He goes on to quote “scientists have declared the modern cage egg production systems used in the U.S. to be humane and ethical.” In fact, the national standard being proposed is a cage system …just larger with some enrichments such as a nest box and perches – supported by the American Veterinary Medical Association, Temple Grandin, American Association of Avian Pathologists and many more animal welfare experts. The national standard we are proposing also has the support of the Humane Society of the United States.

Mr. Berman suggests that egg prices could “skyrocket.” He ignores an independent economic study released last year that indicates that egg prices would likely rise less than 2 cents per dozen over a period of 18 years.

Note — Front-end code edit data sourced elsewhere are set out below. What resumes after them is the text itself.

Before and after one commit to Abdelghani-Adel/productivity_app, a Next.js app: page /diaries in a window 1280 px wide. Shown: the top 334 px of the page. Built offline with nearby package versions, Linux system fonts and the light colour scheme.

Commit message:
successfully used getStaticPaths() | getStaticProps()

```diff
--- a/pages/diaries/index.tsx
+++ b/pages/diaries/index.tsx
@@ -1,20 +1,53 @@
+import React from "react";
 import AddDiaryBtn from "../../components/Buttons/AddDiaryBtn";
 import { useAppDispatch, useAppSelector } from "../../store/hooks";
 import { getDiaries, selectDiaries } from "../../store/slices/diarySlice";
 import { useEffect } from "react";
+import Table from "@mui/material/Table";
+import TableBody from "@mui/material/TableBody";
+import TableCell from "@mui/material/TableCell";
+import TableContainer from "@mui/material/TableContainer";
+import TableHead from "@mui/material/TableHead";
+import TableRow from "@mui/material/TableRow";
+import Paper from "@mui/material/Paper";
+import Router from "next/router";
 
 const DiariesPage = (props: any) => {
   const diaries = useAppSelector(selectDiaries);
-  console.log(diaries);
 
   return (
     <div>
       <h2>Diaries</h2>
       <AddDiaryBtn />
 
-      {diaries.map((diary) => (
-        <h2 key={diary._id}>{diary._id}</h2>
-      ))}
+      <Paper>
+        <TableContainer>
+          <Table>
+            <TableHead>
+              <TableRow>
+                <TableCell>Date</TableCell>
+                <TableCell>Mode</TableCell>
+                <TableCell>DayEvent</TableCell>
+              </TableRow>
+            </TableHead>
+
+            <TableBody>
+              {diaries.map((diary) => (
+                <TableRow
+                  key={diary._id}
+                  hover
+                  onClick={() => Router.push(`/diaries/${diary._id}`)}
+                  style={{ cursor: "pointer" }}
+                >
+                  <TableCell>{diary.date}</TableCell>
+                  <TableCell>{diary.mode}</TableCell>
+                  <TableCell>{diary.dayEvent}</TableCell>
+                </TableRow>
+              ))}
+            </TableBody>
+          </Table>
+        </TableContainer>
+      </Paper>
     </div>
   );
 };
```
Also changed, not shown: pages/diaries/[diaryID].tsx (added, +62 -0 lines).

He says that such legislation would hurt small farmers. Yet farmers with fewer than 3,000 hens are specifically exempted from the proposed standard. He says that he is concerned that “consumer choice” would be lost, when in fact consumers support these enriched colony cages by a margin of 12-to-1 and consumers would continue to have their choice of eggs from cages, cage-free, and organic production systems.

Furthermore, the Congressional Budget Office said the proposed legislation last year would not carry any taxpayer cost.

That’s just some of the reasons that most egg farmers, consumer groups, animal welfare scientists support a national standard for egg production, and why we will seek to have the Egg Bill introduced again this year in Congress.

Gregory is president of the United Egg Producers.